Okay, I admit I’m a reluctant gardener. I only take up mulch, shovel, spade, gloves and wheelbarrow a few times a year. And do a half-assed job of digging, weeding, and mulching. It’s enough for me, though.
I feel practically righteous when I’m done, because I got my hands dirty, handled soil, turned over worms, exposed and sheltered roots, plucked out wild plants, maybe even cut back domestic ones.
Other people extol the joys of gardening. The therapeutic qualities of yanking weeds and dead-heading blooming plants.
I get it. It’s actually Biblical. Or universally spiritual as a wholesome and metaphorical activity.
But me? I used to assign my indoor plants at work to friends, gals whom we called “Plant Aunts,” because they would care for the flowers that green-dysfunctional co-workers like me received and failed to tend. They withered at a financial office in downtown Boston, 28 floors off the ground, where there was no natural access to the elements that make plants happy.
Until I handed them over to the foster care system of “Plant Aunts.” My friend Johanne used to water them. Give them light. Tend them. Nurture them. Talk to the. Love them
When I stopped work in Boston, I bequeathed my plants to Johanne and other colleagues who could really help them flourish. I knew my limits, and I liked those spiky lush plants, healthy and glossy under the gentle ministrations of my friends. I preferred them green and growing to brown and dead.
Today was my annual start at gardening. I went to Gordon’s Florists in Ipswich and selected, with much advice from the Gordons’ staff and the considered input of my friend Miri, some drought-resistant flowering plants to plunk down, in their pots, on the Summer Street side of our house.
Mind you, we have a tiny yard, but it is lush with greenery. Ferns. Vines. Towering maples. Shaggy old apple tree. Clover
The front of our house is verdant with Hostas and various kinds of ivy, which is my umbrella term for leafy vin-ish plants of all kinds, because they actually have a proper name that doesn’t involve ivy, but I forget what it is.
But that one Southern-exposed side? It has a few shallow inches of sandy soil. No easy access to water. And direct burning exposure to sunlight all day long. It’s like leaving a forest and entering a desert, when you turn the corner from North Main to Summer Street
Some of the drought-resistant species added last year, recommended and planted under the supervision of Denise King, have survived. Even some of those burned to nothing in last summer’s record-setting waves of heat.
Yet many have come back. Silver. Green. Optimistic. Some have sent out shoots and spread across the dry, nutrient-lacking strip of yard that borders Summer Street and our antique house.

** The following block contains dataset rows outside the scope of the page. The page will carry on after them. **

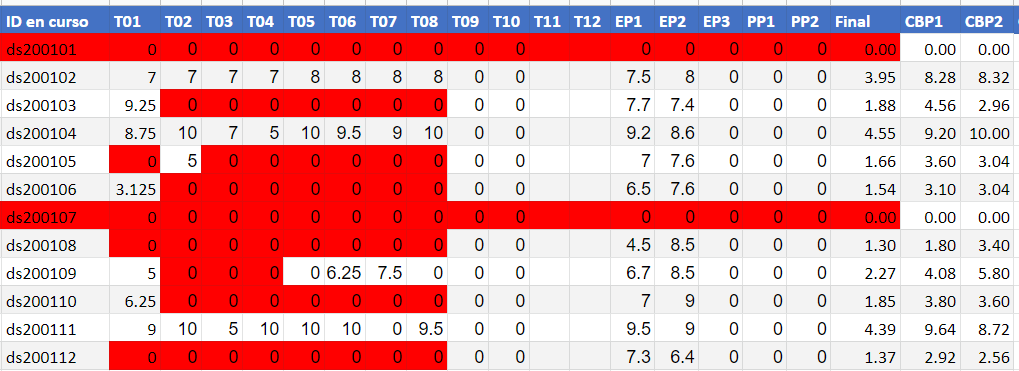
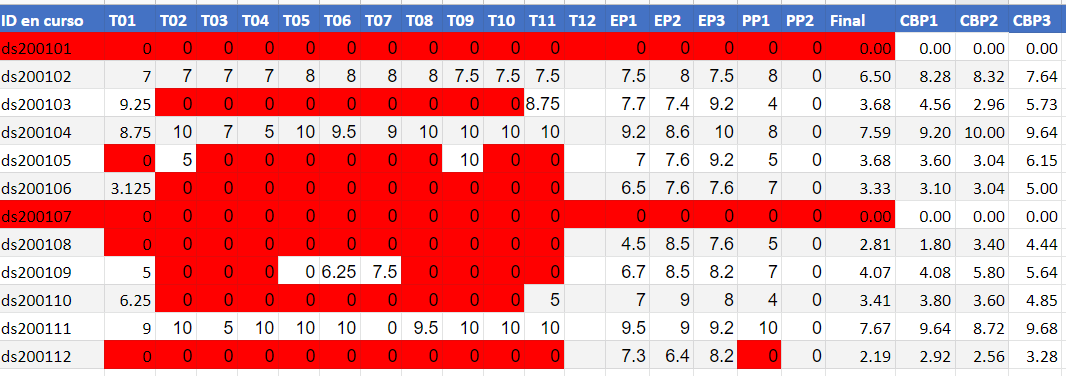
NEW: Homework 12 and update of grades

diff --git a/clase_31.md b/clase_31.md
@@ -1,1 +1,26 @@
 # Revisión de Avances de Proyecto
+
+- Irving Ramses Flores Muñoz
+
+- Diego David Rocha Valadez
+    - Listo
+
+- Manuel de Jesús Valle Parra
+    - Listo ( junto con axel)
+    
+- Emmanuel Alí Guzmán Chávez
+    - Listo
+
+- Salvador Alejandro Arceo Martínez
+    - Listo
+
+- Luis Fernando Garcia Salmerón
+
+- Alfredo Nahim Salmán Ortega
+    - Listo
+
+- Hector Alberto Vázquez Ortiz
+    - Listo
+
+- Axel Leonardo Rosado López
+    - Listo

diff --git a/tarea_12.md b/tarea_12.md
@@ -1,0 +1,6 @@
+# Tarea \#12 (Entregar antes de 02/07/2020)
+## Curso de Estructura de Datos
+
+## Problema 1. Crear rama en su repositorio de github para la entrega de su primer parte del proyecto, enviar link de su proyecto en github, la rama debera llamarse `entrega01`.
+
+## Problema 2. Crear documento donde expliquen que estan entregando, asi como instrucciones para poder realizar el build de su proyecto.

As I said, it’s arid and barren, much like a desert.
Today I laid down a new layer of dark mulch. Yanked weeds. Left behind other leggy plants that might be wild, or might be ones that I planted. (I don’t know which.)
I added some potted flowers for color. (I thought they were Begonias, but maybe geraniums? I can’t remember.) Then I edged the area with stones.
During the afternoon, people walked or drove past, and admired the wheelbarrow full of refuse and the garden full of colorful blooms. I asked for opinions. Weeds? Not-weeds? We were uniformly uncertain.
At the end of the day, my back ached. But the yard looked nice. And my first day … maybe my only day … of gardening for this year was done.
Sure, I cleared away old stalks. Clipped dead blooms off plants. Uprooted invasive species. Made room for new growth. Healthy beginnings. So many metaphorical activities.
But for once? Maybe I was just gardening.
Make of it what you will. It was satisfying. Healing. It resulted in beauty and order, when so much around me is chaos and demolition.
I showered. Scrubbed away the dirt. Went back outside to admire the imperfectly-landscaped patch of earth I’d fussed over all afternoon. And sighed, fulfilled by what I accomplished.
I’m pretty sure there are a lot of delighted weeds in my patch of earth. Wild seeds growing contentedly among domestic plants. To me, it’s all green and happy. Or as Eeyore from Winnie the Pooh (A.A. Milne) once said, “Weeds are flowers, too, once you get to know them.”